Appeal from the District Court of the United States for the Middle District of Pennsylvania; Albert L. Watson, Judge.
Before BIGGS, JONES, and GOODRICH, Circuit Judges.
The appeal at bar, stripped to its essentials, requires us to decide the question of whether an individual, arrested upon a bench warrant issued under an indictment, may test by writ of habeas corpus the sufficiency of the evidence before the grand jury which returned the indictment.
The indictment charges the appellant with a conspiracy to defraud the United States in connection with the construction of a naval depot at Mechanicsburg, Pennsylvania. It was returned by a duly constituted grand jury of the District Court of the United States for the Middle District of Pennsylvania. After its return the appellant was advised by the United States Attorney to appear in court on November 15, 1943, for arraignment. When the appellant came into court his counsel filed a petition for a writ of habeas corpus. The court decided that the appellant was not entitled to the writ because he was not in custody. The United States Attorney then asked for and received a bench warrant for the arrest of the appellant. He was arrested in the courtroom by the United States Marshal. His counsel immediately filed a second petition for a writ of habeas corpus.
The appellant's second petition asserted (as did his first) that no witness testified before the grand jury who could or did give legally competent evidence against him. He contends, therefor, that the bench warrant was issued without probable cause and in derogation of his rights under the Fourth Amendment to the Constitution of the United States.*fn1 The court again refused to issue the writ.*fn2 About two hours later the court admitted the appellant to bail which he immediately made. A few days later the appellant filed a motion to quash the indictment,*fn3 the grounds of the motion being those stated in his petitions for habeas corpus.
The appellant in effect argues that because there was a short period of time following his arrest on the afternoon of November 15, 1943 in which he was in the custody of the United States Marshal he is entitled to prosecute this appeal despite the fact that he was admitted to bail a little later upon the afternoon of that very day. We cannot agree. The appeal at bar is moot. It was moot even when the notice of appeal was filed on November 29, 1943.
The writ of habeas corpus is one of the great writs upon which the liberty of the individual depends. Its grant cannot be permitted to turn upon an academic question of whether at a given instant in time an individual was within the custody of a United States marshal when in fact he was enlarged on bail a few hours later. Indeed, if we were to reverse the order of the court below and direct it to grant the writ, our mandate would be a nullity for the appellant is not presently deprived or restrained of his liberty. See the actual wording of R.S. § 754, 28 U.S.C.A. § 454.*fn4 Cf. the facts of Ex parte Catanzaro, 3 Cir., 138 F.2d 100, 101.

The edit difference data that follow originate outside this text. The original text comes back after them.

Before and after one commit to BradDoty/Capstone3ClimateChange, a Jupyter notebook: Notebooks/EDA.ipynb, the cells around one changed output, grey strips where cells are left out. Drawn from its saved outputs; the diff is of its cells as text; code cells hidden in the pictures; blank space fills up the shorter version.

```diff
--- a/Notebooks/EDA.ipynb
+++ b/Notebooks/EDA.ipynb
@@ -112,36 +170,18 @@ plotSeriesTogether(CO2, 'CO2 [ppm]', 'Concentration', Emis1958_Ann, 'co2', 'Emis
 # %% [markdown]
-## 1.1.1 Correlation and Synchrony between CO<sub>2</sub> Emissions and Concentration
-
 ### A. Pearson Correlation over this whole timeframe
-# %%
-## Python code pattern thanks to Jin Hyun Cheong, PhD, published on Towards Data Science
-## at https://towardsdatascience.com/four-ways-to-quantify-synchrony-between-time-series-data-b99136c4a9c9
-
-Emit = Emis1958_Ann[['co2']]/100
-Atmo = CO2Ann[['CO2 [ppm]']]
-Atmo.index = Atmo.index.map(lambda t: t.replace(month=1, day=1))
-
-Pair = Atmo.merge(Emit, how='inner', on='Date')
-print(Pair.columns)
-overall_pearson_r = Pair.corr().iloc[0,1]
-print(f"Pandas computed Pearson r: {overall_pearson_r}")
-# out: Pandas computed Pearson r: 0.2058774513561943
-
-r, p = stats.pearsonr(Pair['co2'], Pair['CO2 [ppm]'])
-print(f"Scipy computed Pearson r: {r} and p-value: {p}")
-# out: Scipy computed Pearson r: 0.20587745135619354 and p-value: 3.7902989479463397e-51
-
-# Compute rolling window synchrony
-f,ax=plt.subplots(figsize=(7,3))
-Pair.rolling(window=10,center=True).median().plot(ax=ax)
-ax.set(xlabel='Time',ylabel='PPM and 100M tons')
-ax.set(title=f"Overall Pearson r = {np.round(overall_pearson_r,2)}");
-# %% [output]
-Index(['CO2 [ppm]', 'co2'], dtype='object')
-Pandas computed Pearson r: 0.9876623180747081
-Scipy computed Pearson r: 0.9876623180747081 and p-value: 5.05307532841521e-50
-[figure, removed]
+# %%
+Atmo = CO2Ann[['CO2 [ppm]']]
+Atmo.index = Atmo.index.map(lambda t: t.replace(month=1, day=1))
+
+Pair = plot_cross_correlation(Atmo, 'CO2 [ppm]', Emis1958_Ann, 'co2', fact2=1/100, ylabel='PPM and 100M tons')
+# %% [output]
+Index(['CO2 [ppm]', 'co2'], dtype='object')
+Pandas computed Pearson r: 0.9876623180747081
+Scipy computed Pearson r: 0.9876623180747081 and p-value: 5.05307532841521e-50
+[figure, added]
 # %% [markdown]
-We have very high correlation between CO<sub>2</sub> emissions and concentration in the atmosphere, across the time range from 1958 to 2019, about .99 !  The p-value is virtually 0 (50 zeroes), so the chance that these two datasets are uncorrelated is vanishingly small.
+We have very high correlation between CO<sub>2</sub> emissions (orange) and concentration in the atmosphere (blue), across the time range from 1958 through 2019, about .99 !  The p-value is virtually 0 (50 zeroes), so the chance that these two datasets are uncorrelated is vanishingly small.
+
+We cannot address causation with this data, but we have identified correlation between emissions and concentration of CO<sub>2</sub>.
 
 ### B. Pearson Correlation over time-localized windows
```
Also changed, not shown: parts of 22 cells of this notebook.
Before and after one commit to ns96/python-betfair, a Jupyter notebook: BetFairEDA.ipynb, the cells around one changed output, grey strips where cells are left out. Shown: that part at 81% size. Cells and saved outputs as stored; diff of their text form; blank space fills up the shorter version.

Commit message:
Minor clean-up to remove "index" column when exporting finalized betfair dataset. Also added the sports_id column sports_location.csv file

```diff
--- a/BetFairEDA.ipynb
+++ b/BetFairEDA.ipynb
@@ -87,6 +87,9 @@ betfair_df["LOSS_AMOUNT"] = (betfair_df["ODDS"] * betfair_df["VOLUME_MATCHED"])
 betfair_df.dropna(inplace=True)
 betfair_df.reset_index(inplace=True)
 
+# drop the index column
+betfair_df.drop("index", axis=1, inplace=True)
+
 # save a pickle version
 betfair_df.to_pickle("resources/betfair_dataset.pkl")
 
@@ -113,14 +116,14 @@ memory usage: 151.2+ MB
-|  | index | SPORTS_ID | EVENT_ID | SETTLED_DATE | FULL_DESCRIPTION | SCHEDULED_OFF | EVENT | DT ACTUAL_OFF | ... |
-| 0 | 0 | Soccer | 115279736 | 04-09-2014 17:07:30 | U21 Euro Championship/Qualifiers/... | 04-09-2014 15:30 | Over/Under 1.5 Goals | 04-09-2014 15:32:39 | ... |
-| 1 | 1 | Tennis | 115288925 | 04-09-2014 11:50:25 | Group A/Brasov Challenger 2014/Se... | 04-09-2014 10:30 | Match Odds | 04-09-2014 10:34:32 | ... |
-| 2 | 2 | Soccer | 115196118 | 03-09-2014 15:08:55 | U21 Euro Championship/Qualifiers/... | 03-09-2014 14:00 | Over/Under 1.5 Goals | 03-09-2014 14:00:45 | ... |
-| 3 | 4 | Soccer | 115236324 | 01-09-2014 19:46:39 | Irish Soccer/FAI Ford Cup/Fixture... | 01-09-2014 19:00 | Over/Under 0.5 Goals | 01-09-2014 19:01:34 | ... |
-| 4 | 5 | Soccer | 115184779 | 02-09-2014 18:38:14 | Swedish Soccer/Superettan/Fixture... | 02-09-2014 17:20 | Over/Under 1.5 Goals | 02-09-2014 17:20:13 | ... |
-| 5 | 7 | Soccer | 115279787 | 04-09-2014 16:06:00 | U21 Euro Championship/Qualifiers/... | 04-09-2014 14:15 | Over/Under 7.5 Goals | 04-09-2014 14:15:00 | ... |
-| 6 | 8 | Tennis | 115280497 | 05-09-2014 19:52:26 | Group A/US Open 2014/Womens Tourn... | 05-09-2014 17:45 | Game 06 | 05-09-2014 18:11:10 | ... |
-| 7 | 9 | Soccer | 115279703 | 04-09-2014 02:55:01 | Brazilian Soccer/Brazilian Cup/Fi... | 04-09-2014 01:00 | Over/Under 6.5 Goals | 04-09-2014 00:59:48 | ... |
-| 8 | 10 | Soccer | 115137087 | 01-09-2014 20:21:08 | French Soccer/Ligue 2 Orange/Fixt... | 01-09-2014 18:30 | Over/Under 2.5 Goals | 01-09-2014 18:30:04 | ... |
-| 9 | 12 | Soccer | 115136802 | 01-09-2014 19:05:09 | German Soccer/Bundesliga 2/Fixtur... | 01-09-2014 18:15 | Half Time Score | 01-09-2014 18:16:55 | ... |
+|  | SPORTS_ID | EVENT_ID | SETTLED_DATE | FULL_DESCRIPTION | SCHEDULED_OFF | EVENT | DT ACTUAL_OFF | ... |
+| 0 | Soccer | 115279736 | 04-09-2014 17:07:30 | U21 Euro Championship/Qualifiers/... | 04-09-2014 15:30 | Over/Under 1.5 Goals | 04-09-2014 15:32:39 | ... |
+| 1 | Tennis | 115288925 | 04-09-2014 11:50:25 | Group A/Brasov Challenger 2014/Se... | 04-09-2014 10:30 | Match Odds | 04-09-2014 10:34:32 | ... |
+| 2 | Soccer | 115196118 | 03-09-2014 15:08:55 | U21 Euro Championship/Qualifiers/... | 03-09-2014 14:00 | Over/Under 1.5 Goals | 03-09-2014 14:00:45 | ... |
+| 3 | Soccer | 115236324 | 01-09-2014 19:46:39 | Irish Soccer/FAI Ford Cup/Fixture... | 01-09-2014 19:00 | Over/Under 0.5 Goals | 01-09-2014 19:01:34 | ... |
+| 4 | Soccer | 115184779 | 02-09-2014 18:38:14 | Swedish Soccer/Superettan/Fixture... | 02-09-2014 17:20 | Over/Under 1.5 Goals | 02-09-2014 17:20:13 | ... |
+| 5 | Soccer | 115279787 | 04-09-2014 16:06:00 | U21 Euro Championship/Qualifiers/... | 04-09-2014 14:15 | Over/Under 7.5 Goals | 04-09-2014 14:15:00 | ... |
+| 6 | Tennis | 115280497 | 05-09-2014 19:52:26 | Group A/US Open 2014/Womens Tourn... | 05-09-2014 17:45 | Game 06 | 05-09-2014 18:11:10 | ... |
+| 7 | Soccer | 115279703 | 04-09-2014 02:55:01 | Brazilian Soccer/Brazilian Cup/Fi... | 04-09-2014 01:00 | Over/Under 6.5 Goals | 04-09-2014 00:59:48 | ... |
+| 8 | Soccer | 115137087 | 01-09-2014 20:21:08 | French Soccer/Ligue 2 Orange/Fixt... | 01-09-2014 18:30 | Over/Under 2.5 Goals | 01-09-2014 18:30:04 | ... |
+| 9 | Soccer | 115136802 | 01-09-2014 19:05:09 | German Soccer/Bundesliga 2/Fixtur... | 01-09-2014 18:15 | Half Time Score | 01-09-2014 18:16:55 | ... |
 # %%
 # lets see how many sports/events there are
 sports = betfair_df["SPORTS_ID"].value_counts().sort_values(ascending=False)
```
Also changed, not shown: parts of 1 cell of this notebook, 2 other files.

But quite aside from the foregoing, the learned District Judge committed no error in denying the petition for the writ.The courts of the United States have held almost without exception that the writ of habeas corpus will not lie to question the sufficiency of an indictment which on its face is within the jurisdiction of the court to which it was returned and that the writ of habeas corpus will not serve as a writ of error. Knewel, sheriff, v. Egan, 268 U.S. 442, 45 S. Ct. 522, 69 L. Ed. 1036; Frank v. Mangum, 237 U.S. 309, 35 S. Ct. 582, 59 L. Ed. 969; Valentina v. Mercer, 201 U.S. 131, 26 S. Ct. 368, 50 L. Ed. 693; Horner v. United States, 143 U.S. 570, 12 S. Ct. 522, 36 L. Ed. 266; Ex parte Mason, 105 U.S. 696, 26 L. Ed. 1213; Ex parte Carll, 106 U.S. 521, 1 S. Ct. 535, 27 L. Ed. 288; In re Frederich, 149 U.S. 70, 75, 13 S. Ct. 793, 37 L. Ed. 653. The court below had jurisdiction of the appellant and of the offense with which he is charged. As we have stated the appellant has raised substantially the same objections to the sufficiency of the indictment in his motion to quash as he has in his petition for habeas corpus. His rights under the Fourth Amendment can be protected fully under the motion to quash. If there was no legally competent evidence before the grand jury which returned the indictment, that fact may be ascertained on the hearing of the motion. See In re Lancaster, 137 U.S. 393, 395, 11 S. Ct. 117, 34 L. Ed. 713; Brady v. United States, 8 Cir., 24 F.2d 405, 407 - 408, 59 A.L.R. 563; Nanfito v. United States, 8 Cir., 20 F.2d 376, 377, 378; United States v. Rubin, D.C., 218 F. 245, 247-250.
The appeal is dismissed ...